● Work order
For the listing below, state how many lines include "edit". The number alone is the answer.

● Given information
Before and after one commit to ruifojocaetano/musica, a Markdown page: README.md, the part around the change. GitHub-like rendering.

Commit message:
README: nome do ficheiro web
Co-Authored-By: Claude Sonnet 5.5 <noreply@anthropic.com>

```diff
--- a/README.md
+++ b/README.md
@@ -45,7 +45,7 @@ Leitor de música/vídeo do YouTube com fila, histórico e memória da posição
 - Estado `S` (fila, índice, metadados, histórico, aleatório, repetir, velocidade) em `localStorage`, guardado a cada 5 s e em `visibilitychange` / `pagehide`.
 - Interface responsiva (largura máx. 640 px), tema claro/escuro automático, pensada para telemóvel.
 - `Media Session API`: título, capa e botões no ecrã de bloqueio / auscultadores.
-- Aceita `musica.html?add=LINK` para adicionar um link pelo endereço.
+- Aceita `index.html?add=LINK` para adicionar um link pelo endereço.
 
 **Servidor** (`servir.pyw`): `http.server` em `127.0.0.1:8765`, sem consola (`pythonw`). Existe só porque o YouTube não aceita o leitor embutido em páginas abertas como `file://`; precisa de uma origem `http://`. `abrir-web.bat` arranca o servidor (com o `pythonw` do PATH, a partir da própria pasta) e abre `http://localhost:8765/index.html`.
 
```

---

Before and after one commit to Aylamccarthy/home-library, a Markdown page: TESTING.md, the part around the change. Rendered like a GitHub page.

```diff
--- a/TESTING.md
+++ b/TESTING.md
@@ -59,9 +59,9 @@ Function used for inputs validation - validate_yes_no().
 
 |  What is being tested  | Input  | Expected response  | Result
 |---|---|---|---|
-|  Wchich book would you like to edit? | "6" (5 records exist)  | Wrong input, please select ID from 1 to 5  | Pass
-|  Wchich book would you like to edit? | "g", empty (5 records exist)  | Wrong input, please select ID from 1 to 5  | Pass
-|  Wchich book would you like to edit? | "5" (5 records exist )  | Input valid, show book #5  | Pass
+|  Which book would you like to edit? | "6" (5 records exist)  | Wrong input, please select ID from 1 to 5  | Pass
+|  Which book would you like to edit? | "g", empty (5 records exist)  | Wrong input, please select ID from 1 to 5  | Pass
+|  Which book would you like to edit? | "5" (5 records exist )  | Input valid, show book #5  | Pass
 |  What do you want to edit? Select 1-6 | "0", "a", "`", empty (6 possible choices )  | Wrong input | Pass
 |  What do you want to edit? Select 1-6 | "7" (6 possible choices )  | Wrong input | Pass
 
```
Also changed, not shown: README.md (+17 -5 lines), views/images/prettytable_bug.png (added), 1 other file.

---

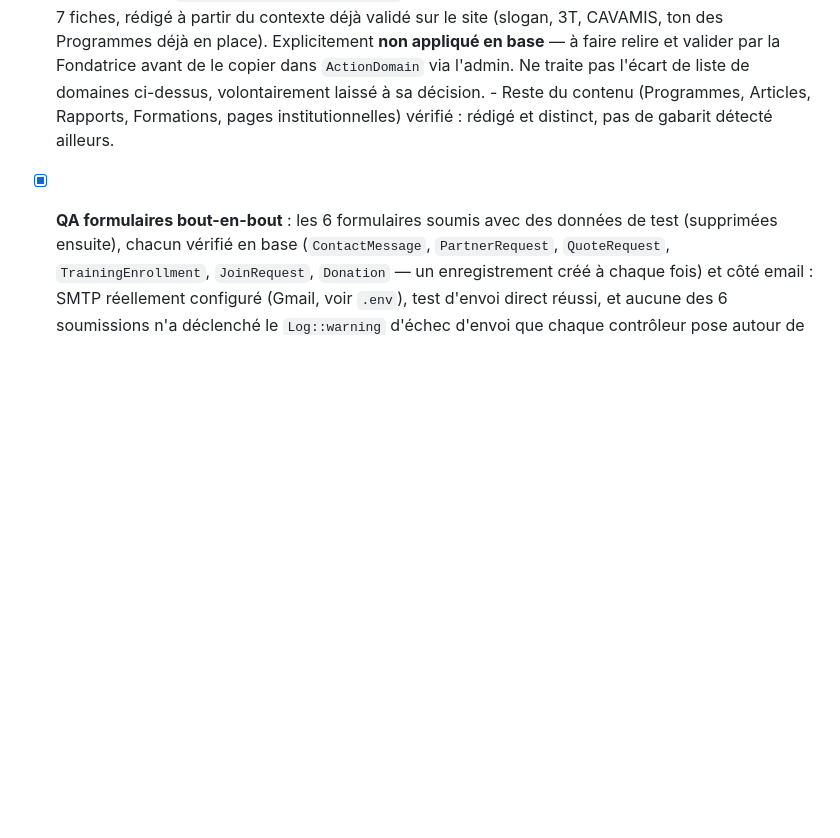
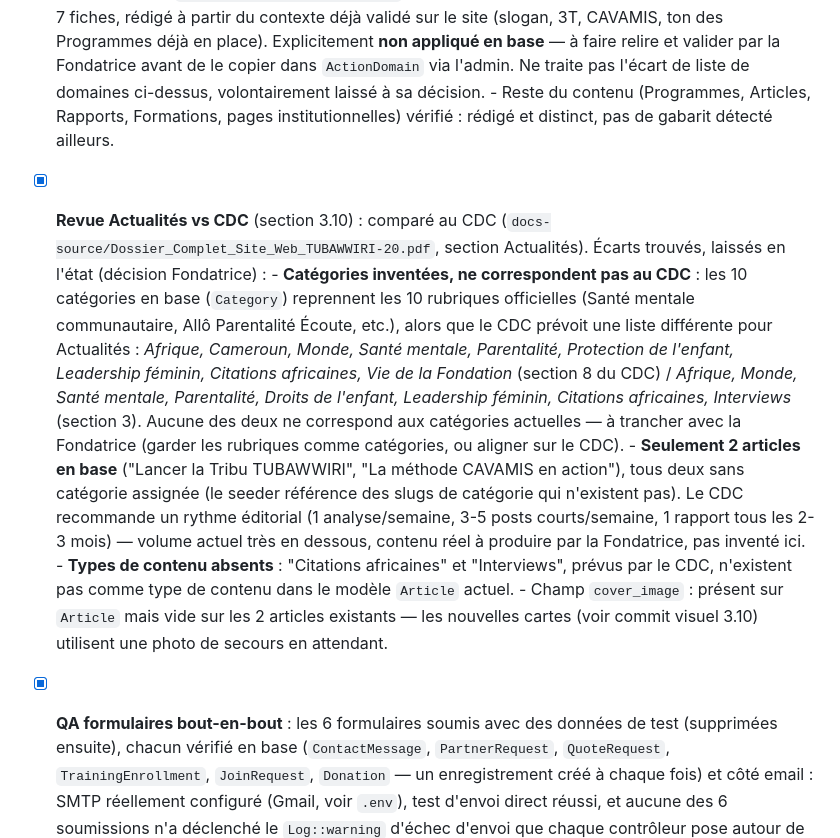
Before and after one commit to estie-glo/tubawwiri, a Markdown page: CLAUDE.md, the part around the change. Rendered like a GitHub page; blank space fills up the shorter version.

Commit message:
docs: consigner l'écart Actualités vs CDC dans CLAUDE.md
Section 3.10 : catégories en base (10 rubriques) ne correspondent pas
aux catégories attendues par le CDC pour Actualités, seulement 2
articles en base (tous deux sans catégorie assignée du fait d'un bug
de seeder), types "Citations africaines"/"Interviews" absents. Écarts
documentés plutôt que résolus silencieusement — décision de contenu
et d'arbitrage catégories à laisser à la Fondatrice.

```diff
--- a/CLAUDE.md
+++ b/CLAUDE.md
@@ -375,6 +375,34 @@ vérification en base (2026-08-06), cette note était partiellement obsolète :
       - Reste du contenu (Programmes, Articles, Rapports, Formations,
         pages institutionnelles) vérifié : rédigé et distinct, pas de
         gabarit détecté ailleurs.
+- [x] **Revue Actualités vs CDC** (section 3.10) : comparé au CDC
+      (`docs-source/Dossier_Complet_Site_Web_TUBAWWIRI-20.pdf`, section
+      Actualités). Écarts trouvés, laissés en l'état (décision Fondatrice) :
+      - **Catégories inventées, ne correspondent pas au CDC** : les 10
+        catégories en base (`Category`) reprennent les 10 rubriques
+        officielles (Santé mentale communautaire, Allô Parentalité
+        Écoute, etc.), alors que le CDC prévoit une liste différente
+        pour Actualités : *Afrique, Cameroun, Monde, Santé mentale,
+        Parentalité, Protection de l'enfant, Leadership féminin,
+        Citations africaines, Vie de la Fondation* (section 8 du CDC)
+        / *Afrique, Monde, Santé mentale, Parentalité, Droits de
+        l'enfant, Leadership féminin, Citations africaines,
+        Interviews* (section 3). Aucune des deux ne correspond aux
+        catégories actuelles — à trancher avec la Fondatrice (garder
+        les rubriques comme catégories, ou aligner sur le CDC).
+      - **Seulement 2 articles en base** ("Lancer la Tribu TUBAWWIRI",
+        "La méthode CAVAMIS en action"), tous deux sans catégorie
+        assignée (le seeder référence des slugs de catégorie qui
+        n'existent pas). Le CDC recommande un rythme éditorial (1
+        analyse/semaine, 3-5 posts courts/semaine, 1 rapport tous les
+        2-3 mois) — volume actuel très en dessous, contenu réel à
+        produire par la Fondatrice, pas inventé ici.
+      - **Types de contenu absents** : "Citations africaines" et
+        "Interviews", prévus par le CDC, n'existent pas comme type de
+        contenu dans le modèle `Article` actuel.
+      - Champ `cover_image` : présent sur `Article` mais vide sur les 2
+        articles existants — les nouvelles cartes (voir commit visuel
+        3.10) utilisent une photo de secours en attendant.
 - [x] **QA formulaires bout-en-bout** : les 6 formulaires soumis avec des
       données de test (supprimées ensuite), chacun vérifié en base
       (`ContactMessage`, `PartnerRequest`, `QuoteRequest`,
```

● Answer section
8